#### [Supplied records]
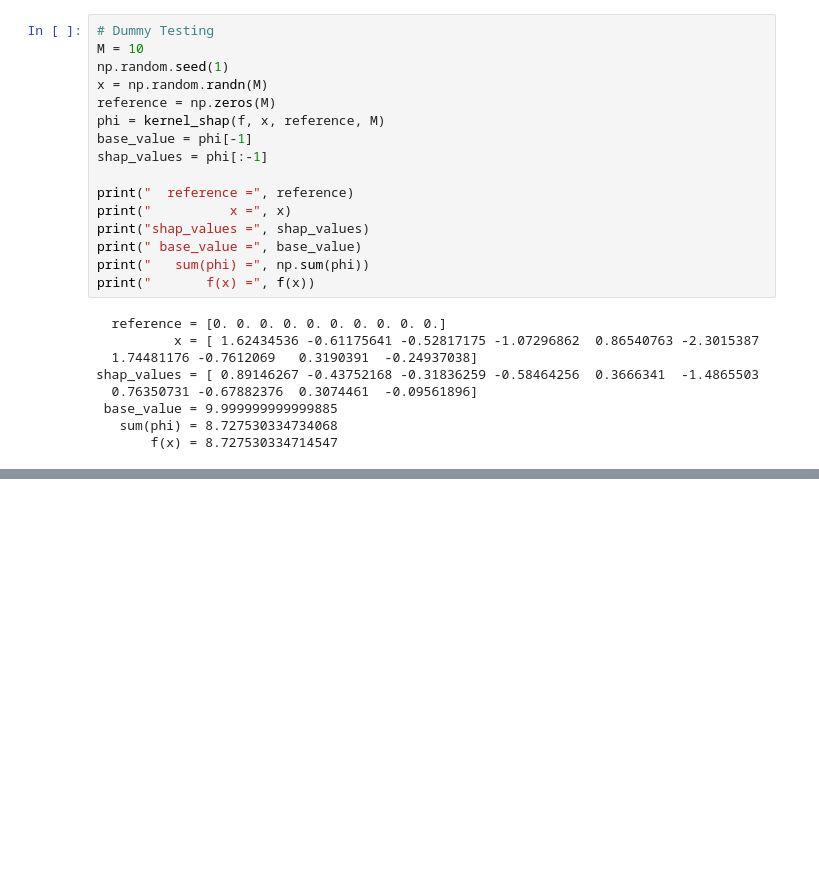
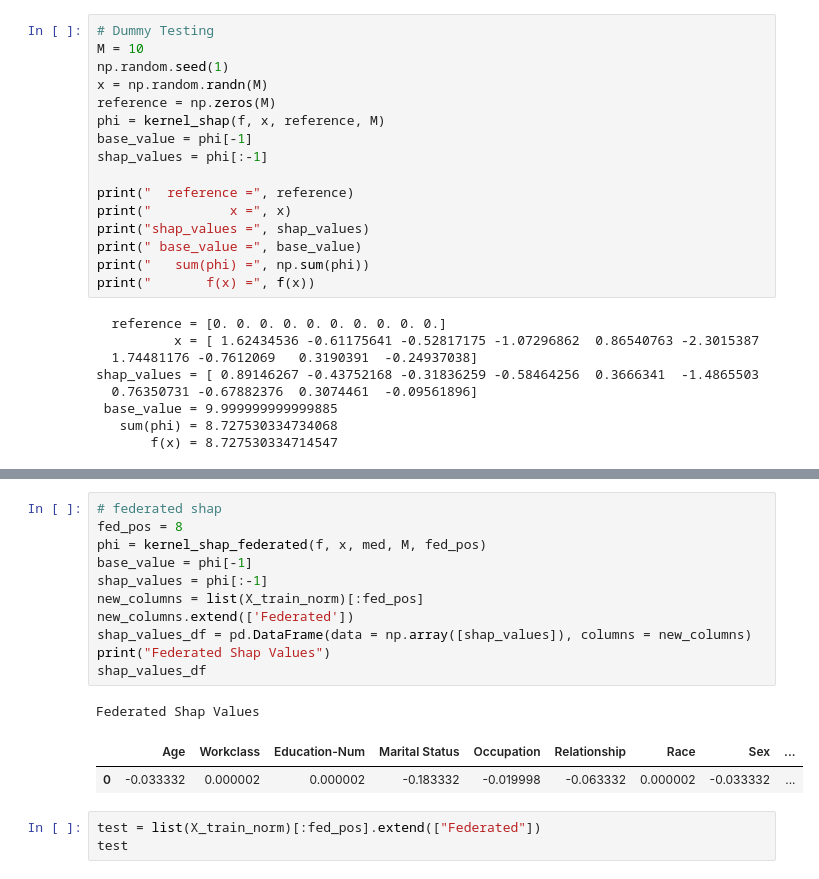
Before and after one commit to crownpku/federated_shap, a Jupyter notebook: federated_shap.ipynb, the cells around one changed output, grey strips where cells are left out. Cells and saved outputs as stored; diff of their text form; blank space fills up the shorter version.

```diff
--- a/federated_shap.ipynb
+++ b/federated_shap.ipynb
@@ -139,0 +212,18 @@ array([ 1.62434536, -0.61175641, -0.52817175, -1.07296862,  0.86540763])
+# %%
+# federated shap
+fed_pos = 8
+phi = kernel_shap_federated(f, x, med, M, fed_pos)
+base_value = phi[-1]
+shap_values = phi[:-1]
+new_columns = list(X_train_norm)[:fed_pos]
+new_columns.extend(['Federated'])
+shap_values_df = pd.DataFrame(data = np.array([shap_values]), columns = new_columns)
+print("Federated Shap Values")
+shap_values_df
+# %% [output]
+Federated Shap Values
+|  | Age | Workclass | Education-Num | Marital Status | Occupation | Relationship | Race | Sex | ... |
+| 0 | -0.033332 | 0.000002 | 0.000002 | -0.183332 | -0.019998 | -0.063332 | 0.000002 | -0.033332 | ... |
+# %%
+test = list(X_train_norm)[:fed_pos].extend(["Federated"])
+test
```
Also changed, not shown: parts of 12 cells of this notebook, 1 other file.
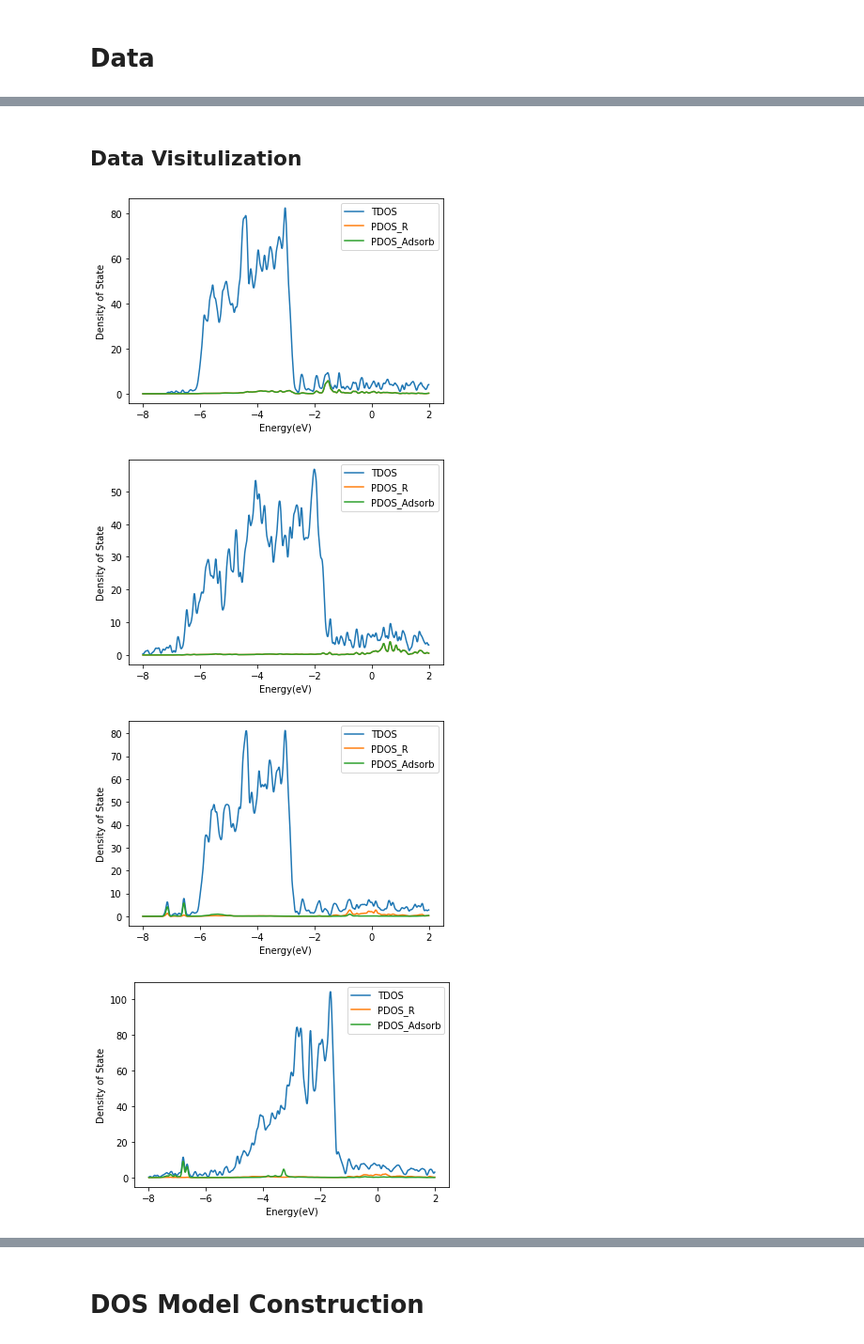
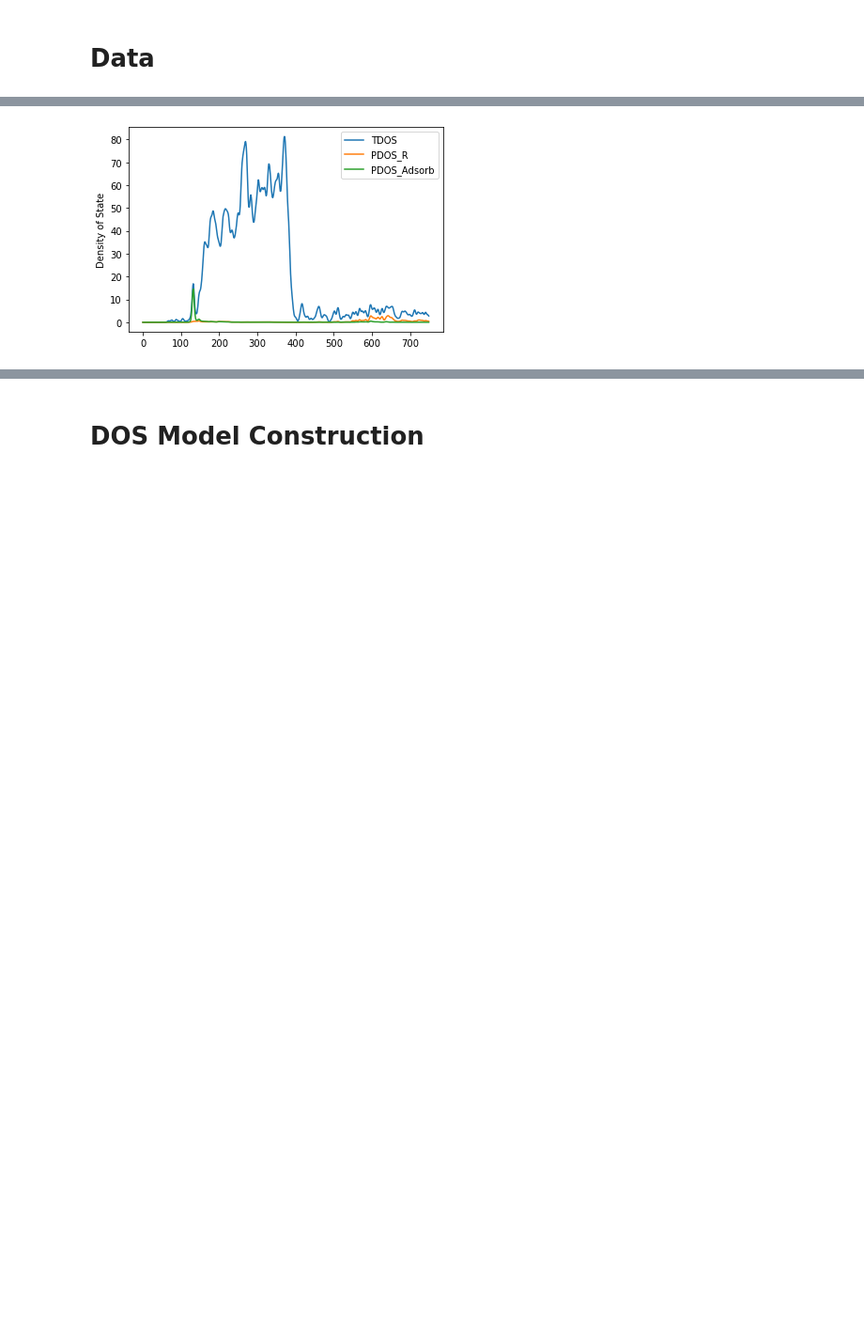
Before and after one commit to KJ-black/Machine-Learning-on-Material-Informatics, a Jupyter notebook: final_project/ML_Material_Final_Project.ipynb, the cells around one changed output, grey strips where cells are left out. Shown at 94% size. Drawn from its saved outputs; the diff is of its cells as text; code cells hidden in the pictures; blank space fills up the shorter version.

```diff
--- a/final_project/ML_Material_Final_Project.ipynb
+++ b/final_project/ML_Material_Final_Project.ipynb
@@ -29,6 +29,9 @@ y = []
 x_tdos = []
 x_pdos_r = []
 x_pdos_adsorb = []
+reshape_size = (2, 750)
+
+
 for index in tqdm.tqdm(indexs):
     metal = index.split("-")[0]
     for col in cols:
@@ -37,24 +40,24 @@ for index in tqdm.tqdm(indexs):
         pdos_adsorb = pd.read_csv("./dataset/%s/%s/%s/dos/PDOS_adsorb.dat"%(metal, index, col), sep="\s+", names=["DOS", "Energy"], header=None)
 
         try:
-            x_tdos.append(cv2.resize(tdos.to_numpy(), dsize=(2, 1000), interpolation=cv2.INTER_CUBIC))
+            x_tdos.append(cv2.resize(tdos.to_numpy(), dsize=reshape_size, interpolation=cv2.INTER_CUBIC))
         except:
             print("./dataset/%s/%s/%s/dos/TDOS.dat"%(metal, index, col))
             continue
-        x_pdos_r.append(cv2.resize(pdos_r.to_numpy(), dsize=(2, 1000), interpolation=cv2.INTER_CUBIC))
-        x_pdos_adsorb.append(cv2.resize(pdos_adsorb.to_numpy(), dsize=(2, 1000), interpolation=cv2.INTER_CUBIC))
+        x_pdos_r.append(cv2.resize(pdos_r.to_numpy(), dsize=reshape_size, interpolation=cv2.INTER_CUBIC))
+        x_pdos_adsorb.append(cv2.resize(pdos_adsorb.to_numpy(), dsize=reshape_size, interpolation=cv2.INTER_CUBIC))
         y.append(y_dict[metal].loc[index][col])
 
 
 y = np.array(y) # y shape (780,)
-x_tdos = np.array(x_tdos) # x_tdos shape (780, 1000, 2)
+x_tdos = np.array(x_tdos) # x_tdos shape (780, 750, 2)
 x_pdos_r = np.array(x_pdos_r)
 x_pdos_adsorb = np.array(x_pdos_adsorb)
 
 # reshape to (num, 1, 2, 1000)
-x_tdos = np.transpose(np.expand_dims(x_tdos, axis=1), (0, 1, 3, 2))
-x_pdos_r = np.transpose(np.expand_dims(x_pdos_r, axis=1), (0, 1, 3, 2))
-x_pdos_adsorb = np.transpose(np.expand_dims(x_pdos_adsorb, axis=1), (0, 1, 3, 2))
+# x_tdos = np.transpose(np.expand_dims(x_tdos, axis=1), (0, 1, 3, 2))
+# x_pdos_r = np.transpose(np.expand_dims(x_pdos_r, axis=1), (0, 1, 3, 2))
+# x_pdos_adsorb = np.transpose(np.expand_dims(x_pdos_adsorb, axis=1), (0, 1, 3, 2))
 
 print("y shape", y.shape)
 print("x_tdos shape", x_tdos.shape)
@@ -74,17 +67,18 @@ x_tdos shape (770, 1, 2, 1000)
-# %% [markdown]
-## Data Visitulization
+# %%
+x = np.stack([x_tdos[:, :, 0],
+               x_pdos_r[:, :, 0],
+               x_pdos_adsorb[:, :, 0]], axis=2) # shape (780, 750, 3)
+x = np.transpose(np.expand_dims(x, axis=1), (0, 1, 3, 2)) # shape (780, 1, 3, 750)
 # %%
-for j in range(5):
-    i = np.random.randint(0, y.shape[0]-1)
-    plt.plot(x_tdos[i][0][1], x_tdos[i][0][0], label="TDOS")
-    plt.plot(x_pdos_r[i][0][1], x_pdos_r[i][0][0], label="PDOS_R")
-    plt.plot(x_pdos_adsorb[i][0][1], x_pdos_adsorb[i][0][0], label="PDOS_Adsorb")
-    plt.xlabel("Energy(eV)")
+for i in range(1):
+#     i = np.random.randint(0, y.shape[0]-1)
+    x_axis = np.arange(0, 750)
+    plt.plot(x_axis, x[i][0][0], label="TDOS")
+    plt.plot(x_axis, x[i][0][1], label="PDOS_R")
+    plt.plot(x_axis, x[i][0][2], label="PDOS_Adsorb")
+#     plt.xlabel("Energy(eV)")
     plt.ylabel("Density of State")
     plt.legend()
     plt.show()
 # %% [output]
-[figure, old version]
+[figure, new version]
-[figure, removed]
-[figure, removed]
-[figure, removed]
```
Also changed, not shown: parts of 23 cells of this notebook, 29 other files.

#### [Task prompt]
Pictures stay out of the copy; please restate every record above exactly.

#### [Result for this task]
Before and after one commit to crownpku/federated_shap, a Jupyter notebook: federated_shap.ipynb, the cells around one changed output, grey strips where cells are left out. Cells and saved outputs as stored; diff of their text form; blank space fills up the shorter version.

```diff
--- a/federated_shap.ipynb
+++ b/federated_shap.ipynb
@@ -139,0 +212,18 @@ array([ 1.62434536, -0.61175641, -0.52817175, -1.07296862,  0.86540763])
+# %%
+# federated shap
+fed_pos = 8
+phi = kernel_shap_federated(f, x, med, M, fed_pos)
+base_value = phi[-1]
+shap_values = phi[:-1]
+new_columns = list(X_train_norm)[:fed_pos]
+new_columns.extend(['Federated'])
+shap_values_df = pd.DataFrame(data = np.array([shap_values]), columns = new_columns)
+print("Federated Shap Values")
+shap_values_df
+# %% [output]
+Federated Shap Values
+|  | Age | Workclass | Education-Num | Marital Status | Occupation | Relationship | Race | Sex | ... |
+| 0 | -0.033332 | 0.000002 | 0.000002 | -0.183332 | -0.019998 | -0.063332 | 0.000002 | -0.033332 | ... |
+# %%
+test = list(X_train_norm)[:fed_pos].extend(["Federated"])
+test
```
Also changed, not shown: parts of 12 cells of this notebook, 1 other file.
Before and after one commit to KJ-black/Machine-Learning-on-Material-Informatics, a Jupyter notebook: final_project/ML_Material_Final_Project.ipynb, the cells around one changed output, grey strips where cells are left out. Shown at 94% size. Drawn from its saved outputs; the diff is of its cells as text; code cells hidden in the pictures; blank space fills up the shorter version.

```diff
--- a/final_project/ML_Material_Final_Project.ipynb
+++ b/final_project/ML_Material_Final_Project.ipynb
@@ -29,6 +29,9 @@ y = []
 x_tdos = []
 x_pdos_r = []
 x_pdos_adsorb = []
+reshape_size = (2, 750)
+
+
 for index in tqdm.tqdm(indexs):
     metal = index.split("-")[0]
     for col in cols:
@@ -37,24 +40,24 @@ for index in tqdm.tqdm(indexs):
         pdos_adsorb = pd.read_csv("./dataset/%s/%s/%s/dos/PDOS_adsorb.dat"%(metal, index, col), sep="\s+", names=["DOS", "Energy"], header=None)
 
         try:
-            x_tdos.append(cv2.resize(tdos.to_numpy(), dsize=(2, 1000), interpolation=cv2.INTER_CUBIC))
+            x_tdos.append(cv2.resize(tdos.to_numpy(), dsize=reshape_size, interpolation=cv2.INTER_CUBIC))
         except:
             print("./dataset/%s/%s/%s/dos/TDOS.dat"%(metal, index, col))
             continue
-        x_pdos_r.append(cv2.resize(pdos_r.to_numpy(), dsize=(2, 1000), interpolation=cv2.INTER_CUBIC))
-        x_pdos_adsorb.append(cv2.resize(pdos_adsorb.to_numpy(), dsize=(2, 1000), interpolation=cv2.INTER_CUBIC))
+        x_pdos_r.append(cv2.resize(pdos_r.to_numpy(), dsize=reshape_size, interpolation=cv2.INTER_CUBIC))
+        x_pdos_adsorb.append(cv2.resize(pdos_adsorb.to_numpy(), dsize=reshape_size, interpolation=cv2.INTER_CUBIC))
         y.append(y_dict[metal].loc[index][col])
 
 
 y = np.array(y) # y shape (780,)
-x_tdos = np.array(x_tdos) # x_tdos shape (780, 1000, 2)
+x_tdos = np.array(x_tdos) # x_tdos shape (780, 750, 2)
 x_pdos_r = np.array(x_pdos_r)
 x_pdos_adsorb = np.array(x_pdos_adsorb)
 
 # reshape to (num, 1, 2, 1000)
-x_tdos = np.transpose(np.expand_dims(x_tdos, axis=1), (0, 1, 3, 2))
-x_pdos_r = np.transpose(np.expand_dims(x_pdos_r, axis=1), (0, 1, 3, 2))
-x_pdos_adsorb = np.transpose(np.expand_dims(x_pdos_adsorb, axis=1), (0, 1, 3, 2))
+# x_tdos = np.transpose(np.expand_dims(x_tdos, axis=1), (0, 1, 3, 2))
+# x_pdos_r = np.transpose(np.expand_dims(x_pdos_r, axis=1), (0, 1, 3, 2))
+# x_pdos_adsorb = np.transpose(np.expand_dims(x_pdos_adsorb, axis=1), (0, 1, 3, 2))
 
 print("y shape", y.shape)
 print("x_tdos shape", x_tdos.shape)
@@ -74,17 +67,18 @@ x_tdos shape (770, 1, 2, 1000)
-# %% [markdown]
-## Data Visitulization
+# %%
+x = np.stack([x_tdos[:, :, 0],
+               x_pdos_r[:, :, 0],
+               x_pdos_adsorb[:, :, 0]], axis=2) # shape (780, 750, 3)
+x = np.transpose(np.expand_dims(x, axis=1), (0, 1, 3, 2)) # shape (780, 1, 3, 750)
 # %%
-for j in range(5):
-    i = np.random.randint(0, y.shape[0]-1)
-    plt.plot(x_tdos[i][0][1], x_tdos[i][0][0], label="TDOS")
-    plt.plot(x_pdos_r[i][0][1], x_pdos_r[i][0][0], label="PDOS_R")
-    plt.plot(x_pdos_adsorb[i][0][1], x_pdos_adsorb[i][0][0], label="PDOS_Adsorb")
-    plt.xlabel("Energy(eV)")
+for i in range(1):
+#     i = np.random.randint(0, y.shape[0]-1)
+    x_axis = np.arange(0, 750)
+    plt.plot(x_axis, x[i][0][0], label="TDOS")
+    plt.plot(x_axis, x[i][0][1], label="PDOS_R")
+    plt.plot(x_axis, x[i][0][2], label="PDOS_Adsorb")
+#     plt.xlabel("Energy(eV)")
     plt.ylabel("Density of State")
     plt.legend()
     plt.show()
 # %% [output]
-[figure, old version]
+[figure, new version]
-[figure, removed]
-[figure, removed]
-[figure, removed]
```
Also changed, not shown: parts of 23 cells of this notebook, 29 other files.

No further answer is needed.